Independent inspectors have strongly criticized the conditions under which detainees are held at Heathrow Immigration Removal Centre (HIRC).
The latest report by inspectors from the Independent Monitoring Board (IMB) shines a spotlight on the often miserable conditions for some 1,000 detainees being held each month under immigration powers at the HIRC.
IMB welcomes the fact that work has, at last, been completed on rebuilding and refurbishing the holding rooms at Terminals 3 and 4.
However, it repeats its recommendation from previous years that there is a need for a residential holding facility at the airport.
Almost 20,000 people, including 1,300 children, were detained at Heathrow in 2016.
People arriving at the airport claiming political asylum are especially likely to be detained for many hours, including overnight, in accommodation that is far from satisfactory, the inspectors say.
They also continue to notice cases of detainees, including families, being moved to Immigration Removal Centres for the night to allow them to sleep, only to be brought back to the airport so quickly that adequate rest will have been impossible.
IMB Chair, John Hutchings, says: “Overall we have found airport staff to be caring and sympathetic to detainees, including children and other vulnerable people, but as people are often held for long periods of time, suitable facilities for people to rest and sleep are urgently needed. Holding rooms are unsuitable for detaining disabled people and children, other than for the briefest period. Detainees are not allowed access to any drugs and medicines they have in their possession, even though this may put their health and well-being at risk.”
The inspection team found the procedure for identifying claimed victims of torture, (known as ‘Rule 35’) is under considerable strain. Average wait times throughout the year have been around two weeks, although maximum wait times have exceeded a month on occasions, which is unacceptable.
The inspectors noted that removal of detainees from the UK, whether escorted or unescorted, is generally undertaken in a satisfactory manner with any use of force proportionate to the case.

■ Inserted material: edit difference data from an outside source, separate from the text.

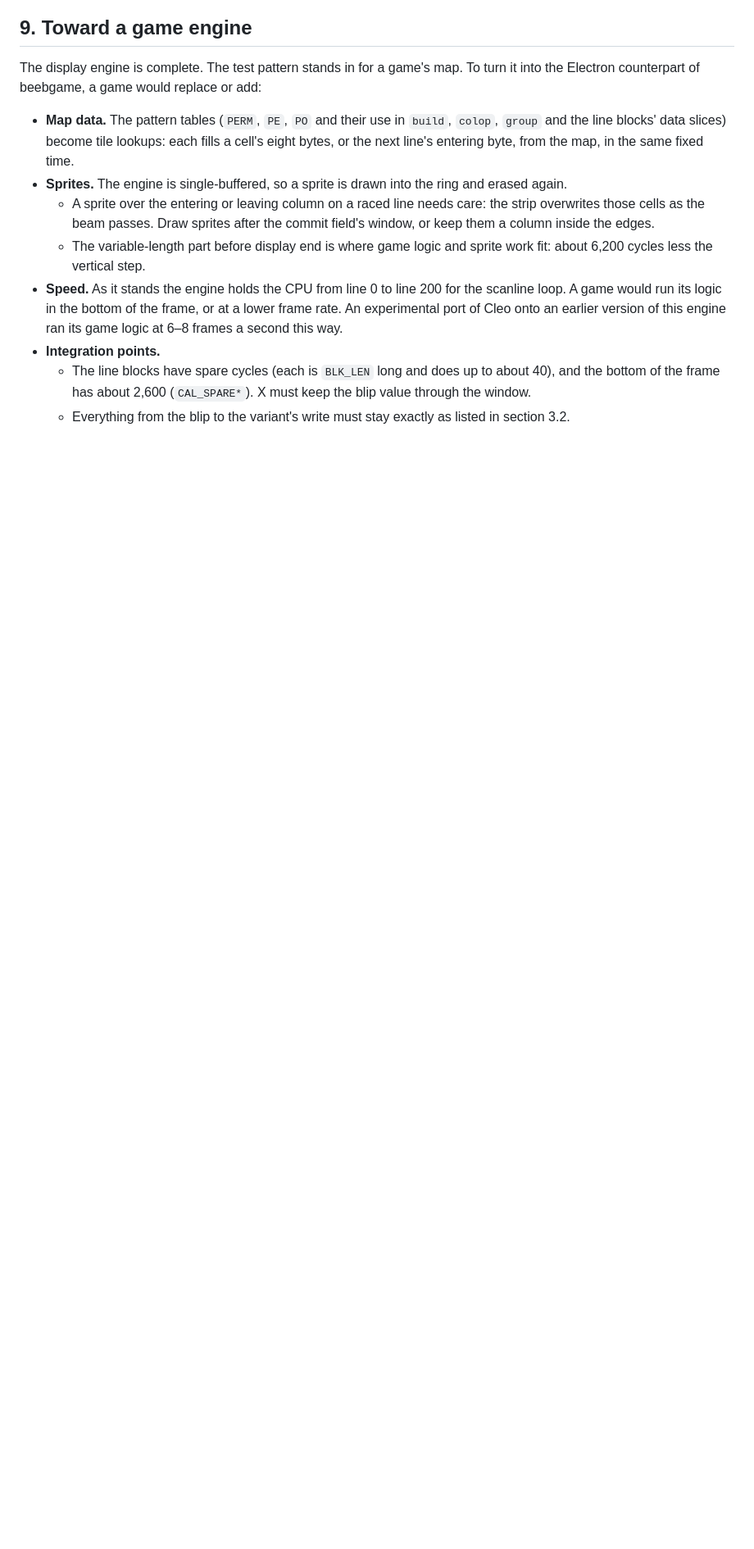
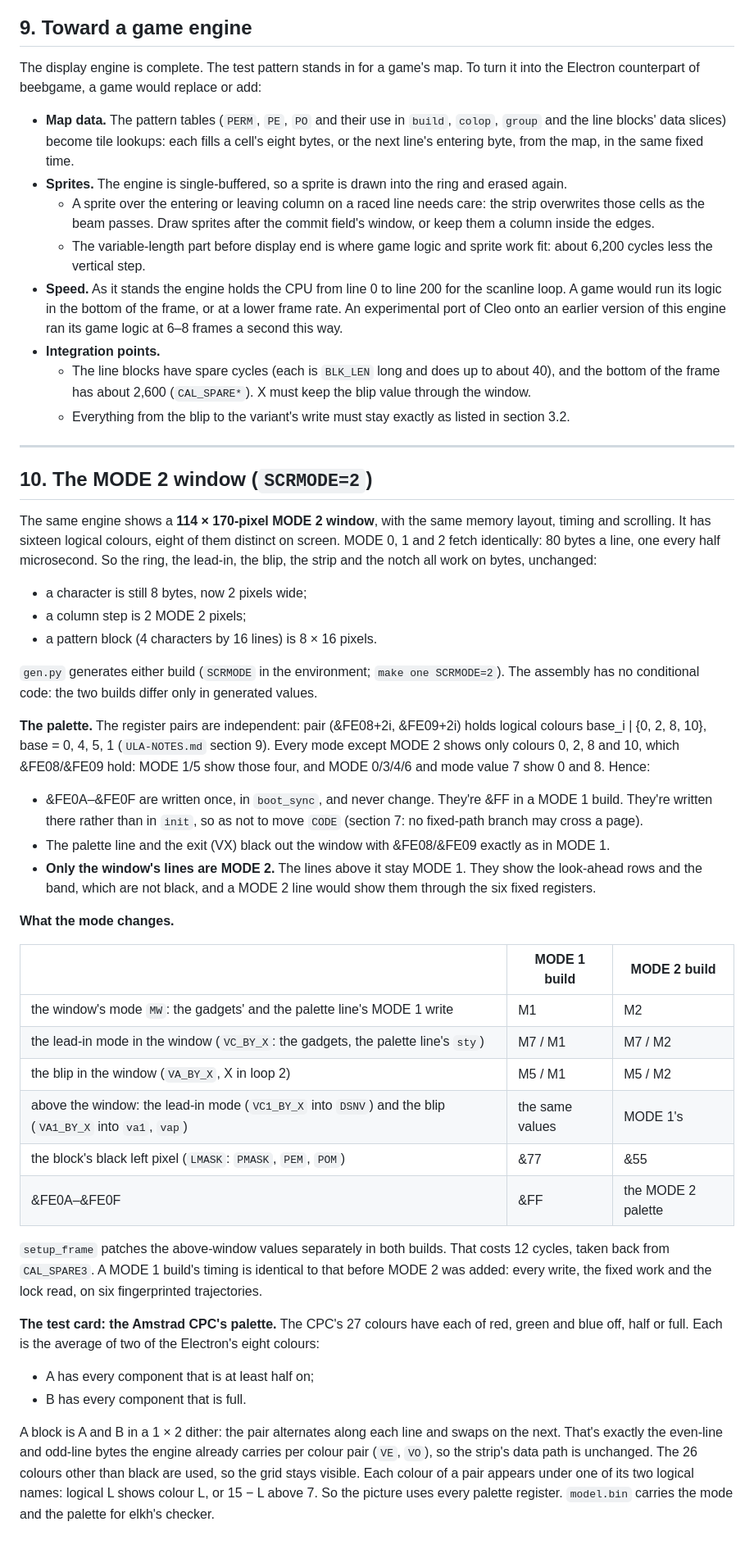
Before and after one commit to ebenupton/elkgame, a Markdown page: docs/DESIGN.md, the part around one of its changes. Shown at 82% size. Rendered like a GitHub page; blank space fills up the shorter version.

```diff
--- a/docs/DESIGN.md
+++ b/docs/DESIGN.md
@@ -613,3 +615,63 @@ it into the Electron counterpart of beebgame, a game would replace or add:
     blip value through the window.
   - Everything from the blip to the variant's write must stay exactly as listed in
     section 3.2.
+
+---
+
+## 10. The MODE 2 window (`SCRMODE=2`)
+
+The same engine shows a **114 × 170-pixel MODE 2 window**, with the same memory layout,
+timing and scrolling. It has sixteen logical colours, eight of them distinct on
+screen. MODE 0, 1 and 2 fetch identically: 80 bytes a line, one every half
+microsecond. So the ring, the lead-in, the blip, the strip and the notch all work on
+bytes, unchanged:
+- a character is still 8 bytes, now 2 pixels wide;
+- a column step is 2 MODE 2 pixels;
+- a pattern block (4 characters by 16 lines) is 8 × 16 pixels.
+
+`gen.py` generates either build (`SCRMODE` in the environment; `make one SCRMODE=2`).
+The assembly has no conditional code: the two builds differ only in generated values.
+
+**The palette.** The register pairs are independent: pair (&FE08+2i, &FE09+2i) holds
+logical colours base_i | {0, 2, 8, 10}, base = 0, 4, 5, 1 (`ULA-NOTES.md` section 9).
+Every mode except MODE 2 shows only colours 0, 2, 8 and 10, which &FE08/&FE09 hold:
+MODE 1/5 show those four, and MODE 0/3/4/6 and mode value 7 show 0 and 8. Hence:
+
+- &FE0A–&FE0F are written once, in `boot_sync`, and never change. They're &FF in a
+  MODE 1 build. They're written there rather than in `init`, so as not to move `CODE`
+  (section 7: no fixed-path branch may cross a page).
+- The palette line and the exit (VX) black out the window with &FE08/&FE09 exactly as
+  in MODE 1.
+- **Only the window's lines are MODE 2.** The lines above it stay MODE 1. They show the
+  look-ahead rows and the band, which are not black, and a MODE 2 line would show them
+  through the six fixed registers.
+
+**What the mode changes.**
+
+| | MODE 1 build | MODE 2 build |
+|---|---|---|
+| the window's mode `MW`: the gadgets' and the palette line's MODE 1 write | M1 | M2 |
+| the lead-in mode in the window (`VC_BY_X`: the gadgets, the palette line's `sty`) | M7 / M1 | M7 / M2 |
+| the blip in the window (`VA_BY_X`, X in loop 2) | M5 / M1 | M5 / M2 |
+| above the window: the lead-in mode (`VC1_BY_X` into `DSNV`) and the blip (`VA1_BY_X` into `va1`, `vap`) | the same values | MODE 1's |
+| the block's black left pixel (`LMASK`: `PMASK`, `PEM`, `POM`) | &77 | &55 |
+| &FE0A–&FE0F | &FF | the MODE 2 palette |
+
+`setup_frame` patches the above-window values separately in both builds. That costs 12
+cycles, taken back from `CAL_SPARE3`. A MODE 1 build's timing is identical to that
+before MODE 2 was added: every write, the fixed work and the lock read, on six
+fingerprinted trajectories.
+
+**The test card: the Amstrad CPC's palette.** The CPC's 27 colours have each of red,
+green and blue off, half or full. Each is the average of two of the Electron's eight
+colours:
+- A has every component that is at least half on;
+- B has every component that is full.
+
+A block is A and B in a 1 × 2 dither: the pair alternates along each line and swaps on
+the next. That's exactly the even-line and odd-line bytes the engine already carries
+per colour pair (`VE`, `VO`), so the strip's data path is unchanged. The 26 colours
+other than black are used, so the grid stays visible. Each colour of a pair appears
+under one of its two logical names: logical L shows colour L, or 15 − L above 7. So
+the picture uses every palette register. `model.bin` carries the mode and the palette
+for elkh's checker.
```
Also changed, not shown: other parts of docs/DESIGN.md (+3 -1 lines), README.md (+24 -13 lines), docs/VERIFICATION.md (+3 -1 lines), docs/demo-mode1.png (added), docs/demo-mode2.png (added), docs/demo.png (deleted), 12 other files.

Their observation of a family removal showed that it was carried out with a great deal of sensitivity to the needs of the children concerned.